** Opening Supplied information block **

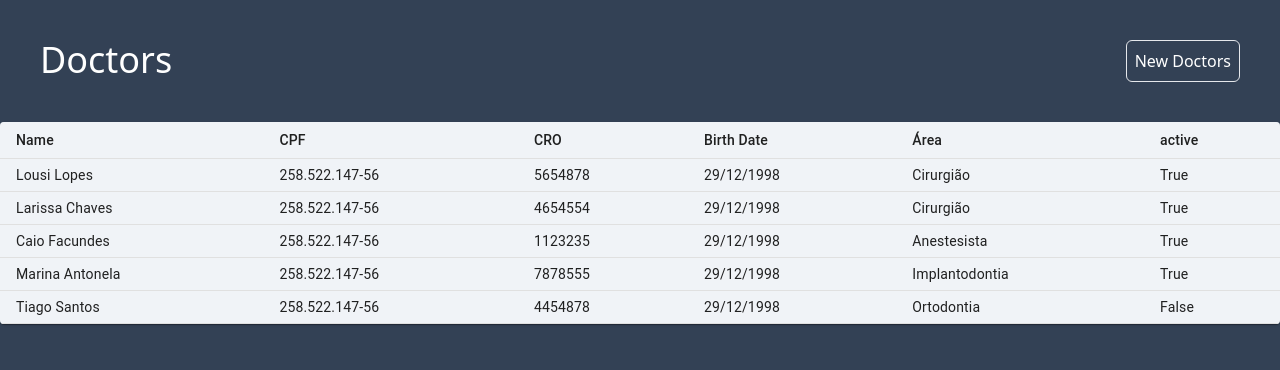
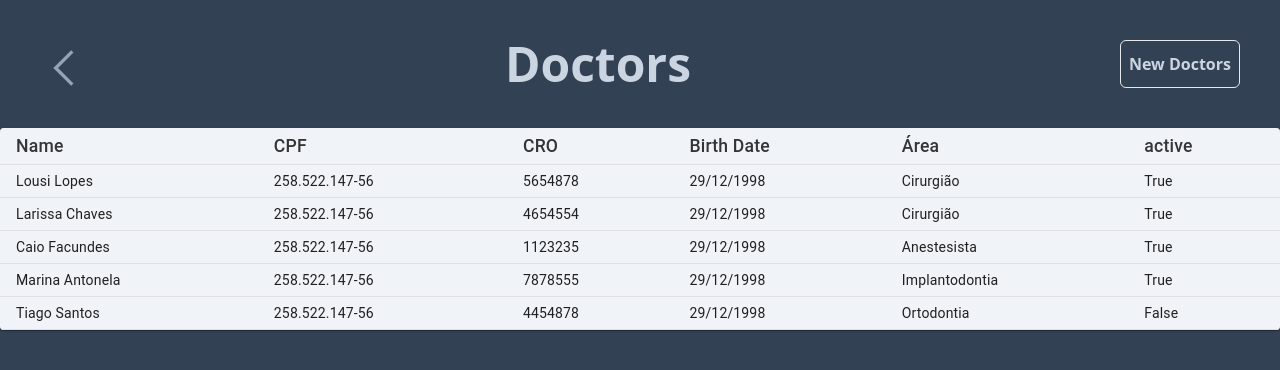
Before and after one commit to letticiamoura/clinica, a React (Vite) app: page /listDoctors in a window 1280 px wide. Shown: the top 370 px of the page. Built offline with nearby package versions, Linux system fonts and the light colour scheme; data requests are answered from the project's data file; a web font is replaced by a local one.

Commit message:
feat: Alterando o cabeçario das paginas

```diff
--- /dev/null
+++ b/src/components/Cabecario.tsx
@@ -0,0 +1,12 @@
+import Menu from "./layout/Menu";
+
+export default function Cabecario() {
+    return(
+        <div>
+            <h1 className="p-5 text-4xl text-center lg:absolute left-[25%] top-10 text-white bg-slate-800 lg:bg-transparent lg:text-slate-950 font-logo font-extrabold">
+                <span className="p-3 bg-slate-200 text-slate-950 text-5xl rounded-tl-full rounded-br-full lg:bg-slate-700 lg:text-white">.CSP</span>
+            </h1>
+            <Menu />
+        </div>
+    )
+}
--- a/src/components/layout/Menu.tsx
+++ b/src/components/layout/Menu.tsx
@@ -123,7 +123,7 @@ export default function Menu() {
             </div>
 
             <Link to="/clinica/login">
-                <div className="flex justify-center items-center">
+                <div className="pt-10 flex justify-center items-center">
                     <button className="p-2 border border-slate-400 text-center text-white rounded-lg hover:bg-slate-700/50 w-36 cursor-pointer">Logout</button>
                 </div>
             </Link>
@@ -210,8 +210,8 @@ export default function Menu() {
 
             </div>
 
-            <Link to="/clinica/login">
-                <div className="flex justify-center items-center">
+            <Link to="/login">
+                <div className="pt-10 flex justify-center items-center">
                     <button className="p-2 border border-slate-400 text-center text-white rounded-lg hover:bg-slate-700/50 w-36 cursor-pointer">Logout</button>
                 </div>
             </Link>
--- a/src/pages/Home.tsx
+++ b/src/pages/Home.tsx
@@ -3,23 +3,15 @@ import doctors from "../assets/doctor.png";
 import apointments from "../assets/calendar.png"
 
 import Card from "../components/layout/Card";
-import Menu from "../components/layout/Menu";
 import { Link } from "react-router-dom";
+import Cabecario from "../components/Cabecario";
 
 export default function Home() {
     return(
 
         <div className="h-auto w-auto bg-gray-300 lg:h-screen">
 
-        <div className="">
-
-            <h1 className="p-5 text-4xl text-center lg:absolute left-[25%] top-10 text-white bg-slate-950 lg:bg-transparent lg:text-slate-950 font-logo font-extrabold">
-                <span className="p-3 bg-white text-slate-950 text-5xl rounded-tl-full rounded-br-full lg:bg-slate-950 lg:text-white">.CSP</span>
-            </h1>
-
-            <Menu />
-
-        </div>
+            <Cabecario />
 
 
             <div className="p-10 flex flex-col items-center lg:fixed left-72 top-[20%] lg:flex-row justify-around">
--- a/src/pages/ListDoctors.tsx
+++ b/src/pages/ListDoctors.tsx
@@ -1,6 +1,9 @@
 import { Paper, Table, TableBody, TableCell, TableContainer, TableHead, TableRow } from "@mui/material";
 import axios from "axios";
+import { Link } from "react-router-dom";
 import { useEffect, useState } from "react"
+
+import { GrPrevious } from "react-icons/gr";
 
 export default function ListDoctors() {
 
@@ -30,9 +33,10 @@ export default function ListDoctors() {
     return(
         <div className="bg-slate-700 h-screen">
 
-            <div className="p-10 flex justify-between">
-                <h1 className="text-4xl text-center text-white">Doctors</h1>
-                <button className="border p-2 rounded-md text-white">New Doctors</button>
+            <div className="p-10 flex gap-3 justify-between">
+                <Link to="/clinica"> <GrPrevious className="pt-2 text-4xl md:text-5xl text-slate-400 hover:text-slate-300 font-extrabold"/> </Link>
+                <h1 className="text-4xl mr-3 md:text-5xl text-center text-slate-300 font-extrabold">Doctors</h1>
+                <button className="border p-1 md:p-2 font-bold rounded-md text-slate-300 hover:scale-105 hover:border-none hover:bg-gradient-to-r from-slate-500 to-slate-600 hover:inset-x-4 hover:inset-y-1">New Doctors</button>
             </div>
 
             <TableContainer component={Paper}>
@@ -41,12 +45,12 @@ export default function ListDoctors() {
 
                     <TableHead>
                         <TableRow>
-                            <TableCell>Name</TableCell>
-                            <TableCell>CPF</TableCell>
-                            <TableCell>CRO</TableCell>
-                            <TableCell>Birth Date</TableCell>
-                            <TableCell>Área</TableCell>
-                            <TableCell>active</TableCell>
+                            <TableCell style={{fontSize: '1.1em', opacity: '90%'}}>Name</TableCell>
+                            <TableCell style={{fontSize: '1.1em', opacity: '90%'}}>CPF</TableCell>
+                            <TableCell style={{fontSize: '1.1em', opacity: '90%'}}>CRO</TableCell>
+                            <TableCell style={{fontSize: '1.1em', opacity: '90%'}}>Birth Date</TableCell>
+                            <TableCell style={{fontSize: '1.1em', opacity: '90%'}}>Área</TableCell>
+                            <TableCell style={{fontSize: '1.1em', opacity: '90%'}}>active</TableCell>
                         </TableRow>
                     </TableHead>
 
```
Also changed, not shown: src/pages/ListPatients.tsx (+21 -17 lines).
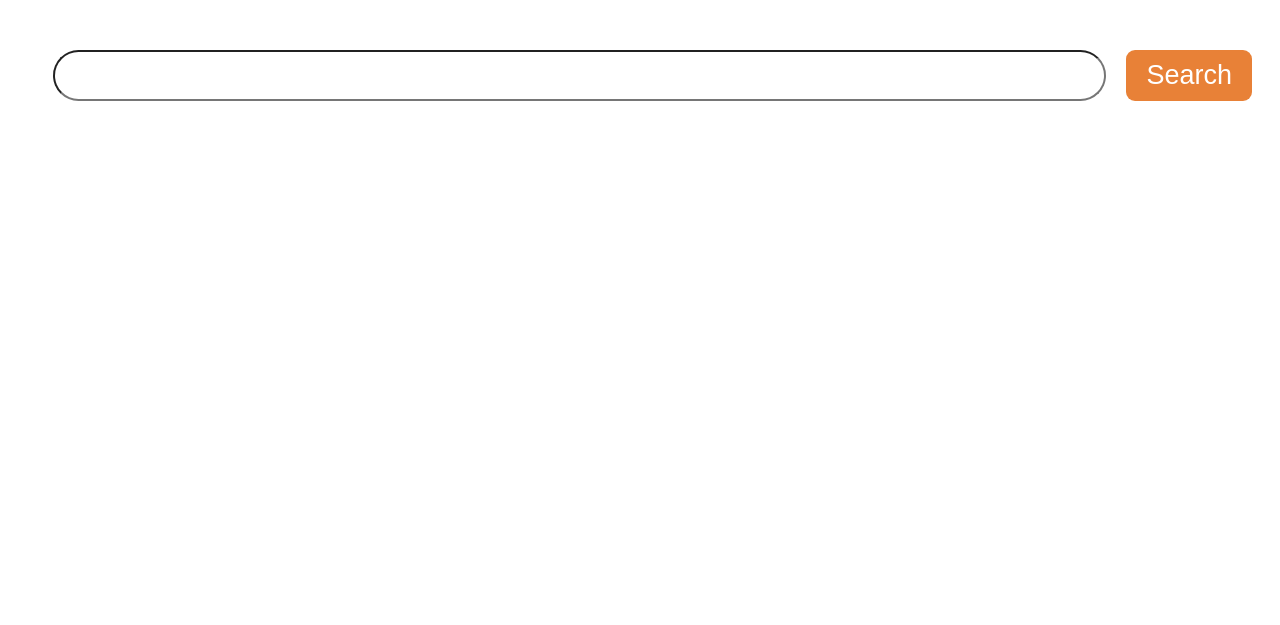
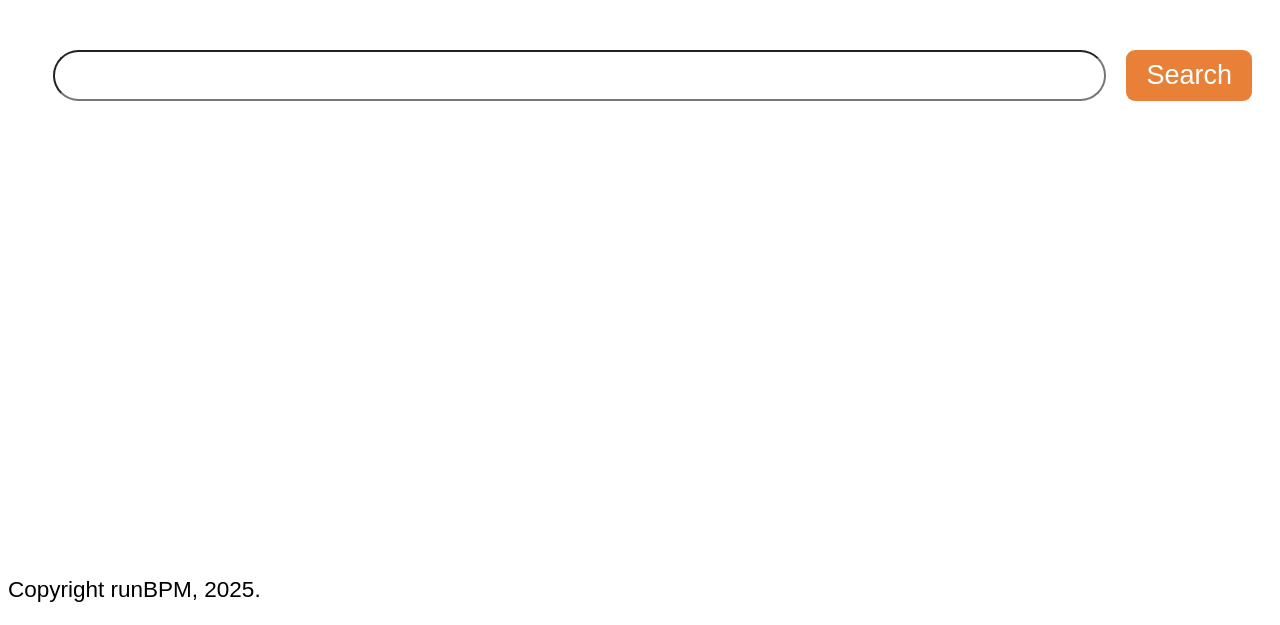
Before and after one commit to nathanferrell/runBPMFork, a plain HTML site: page search.html in a window 1280 px wide. Shown: the part 175-800 px from the top of the page. Drawn offline with Linux system fonts and the light colour scheme.

Commit message:
including footer

```diff
--- a/search.html
+++ b/search.html
@@ -42,7 +42,11 @@
   <section class ="search-output">
   </section>
 
-
+  <footer>
+    <p>
+      Copyright runBPM, 2025.
+    </p>
+  </footer>
 
 <!--- js scripts -->
 <script type="text/javascript" src="assets/scripts/runbpm.js"></script>
```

** Closing Supplied information block **

> [How to complete this task]
Where in the records does the word "active" appear? Copy each line that holds it.

> [Answer to this problem]
-                            <TableCell>active</TableCell>
+                            <TableCell style={{fontSize: '1.1em', opacity: '90%'}}>active</TableCell>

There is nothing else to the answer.